The other day the newspapers reported a scientist at Granada University in Spain had published a study on the ‘evolutionary history of lethal violence.’ The scientist had carefully created a ‘database’ of 4 million mammal-on-mammal murders – which allowed him to compare murder rates among 1024 types of mammals. When he was done he announced ‘science’ proved meerkats are the most murderous mammals. Precisely 20% of the meerkats are murdered by other meerkats.
The next most murderous mammals are monkeys, lemurs, and sea lions. Finally, the scientist got to humans and his ‘study’ became a lot more detailed.
In Paleolithic times, he announced, 2% of the hunter-gathers were murdered by fellow hunter-gathers.

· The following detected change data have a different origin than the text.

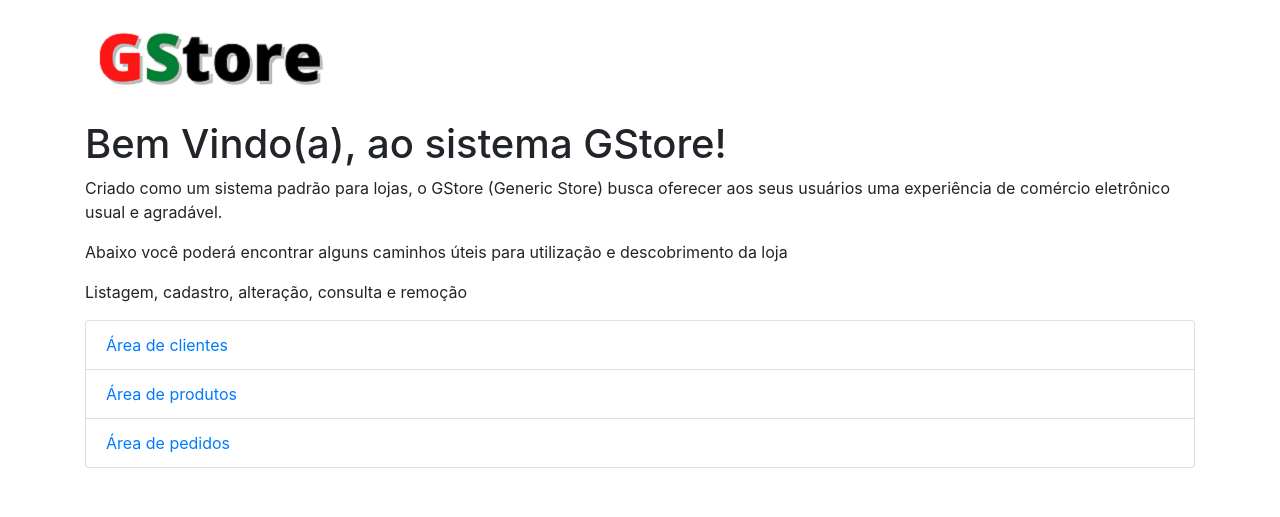
Repository: ElizeusRamos/gstore
Page: GStoreWorkspace/GStoreWeb/WebContent/index.html
These files come from the project's save history. The page is drawn as it stood at one moment and after the next save; the edit follows.
The browser window is 1280 px wide. The pictures show the whole page.

Above is the page before, as saved 2022-05-29 14:20:16.

### GStoreWorkspace/GStoreWeb/WebContent/index.html
<!DOCTYPE html>
<html>
	<head>
		<meta charset="ISO-8859-1">
		<title>Página Default</title>

		<link rel="stylesheet" type="text/css" href="styles/bootstrap.min.css" media="screen" />
		<script type="text/javascript" src="scripts/jquery.min.js"></script>
		<script type="text/javascript" src="scripts/popper.min.js"></script>
		<script type="text/javascript" src="scripts/bootstrap.min.js"></script>
		<script type="text/javascript" src="scripts/jquery.mask.min.js"></script>
	</head>
	<body>
	<div class="container">
		<div>
			<img src="assets/GStore.png" class="img-fluid" alt="gstore logotipo">
		</div>
		<h1>Bem Vindo(a), ao sistema GStore!</h1>
			<p>
				Criado como um sistema padrão para lojas, o GStore (Generic Store) busca oferecer aos seus usuários
				uma experiência de comércio eletrônico usual e agradável.
			</p>
			<p>
				Abaixo você poderá encontrar alguns caminhos úteis para utilização e descobrimento da loja
			</p>
			<p>
				Listagem, cadastro, alteração, consulta e remoção
				<ul class="list-group">
					<li class="list-group-item"><a href="ClienteController">Área de clientes</a></li>
					<li class="list-group-item"><a href="ProdutoController">Área de produtos</a></li>
					<li class="list-group-item"><a href="PedidoController">Área de pedidos</a></li>
				</ul>
			</p>
	</div>

	</body>
</html>

Loaded but not shown: GStoreWorkspace/GStoreWeb/WebContent/styles/bootstrap.min.css (library); GStoreWorkspace/GStoreWeb/WebContent/scripts/jquery.min.js (library); GStoreWorkspace/GStoreWeb/WebContent/scripts/popper.min.js (library); GStoreWorkspace/GStoreWeb/WebContent/scripts/bootstrap.min.js (library); GStoreWorkspace/GStoreWeb/WebContent/scripts/jquery.mask.min.js (library)

After the next save:
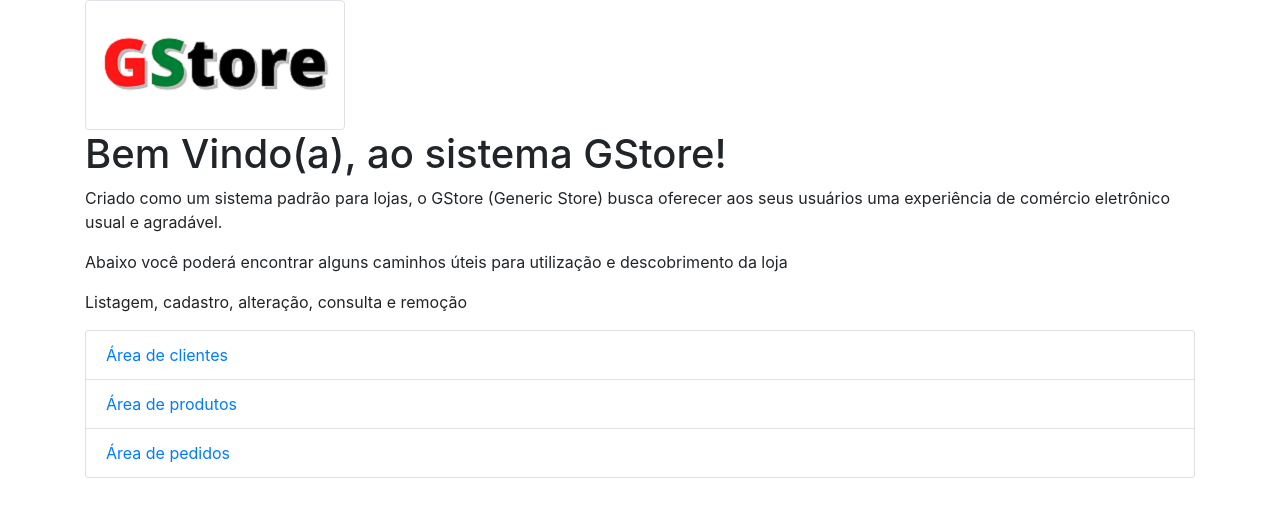
Saved 53 s later.
--- a/GStoreWorkspace/GStoreWeb/WebContent/index.html
+++ b/GStoreWorkspace/GStoreWeb/WebContent/index.html
@@ -13,7 +13,7 @@
 	<body>
 	<div class="container">
 		<div>
-			<img src="assets/GStore.png" class="img-fluid" alt="gstore logotipo">
+			<img src="assets/GStore.png" class="img-thumbnail" alt="gstore logotipo">
 		</div>
 		<h1>Bem Vindo(a), ao sistema GStore!</h1>
 			<p>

During the Middle Ages, he reported, the murder rate rose to 12%.
And in modern times, another scientist added, 1 in 10,000 humans (or .01%) are murdered by other humans.
Now how on earth could a scientist figure out exactly how many meerkats are walking the earth and how many are murdered? Or that exactly 2% of the cavemen were murdered by other cavemen? Or that 12% of the serfs, long-bowmen, and Sir Galahads living 15 centuries ago during the Middle Ages were murdered?
It hardly seems possible. We have statistics that prove how many people live in Chicago and how many murders are committed there. But no one even knows how many cavemen there were 2 million years ago.
Either way, the media – from the Washington Post to NPR – bought it hook, line and sinker.
These days ‘science’ has gained the status of a sacred totem. If science says 20% of the meerkats were murdered it must be so.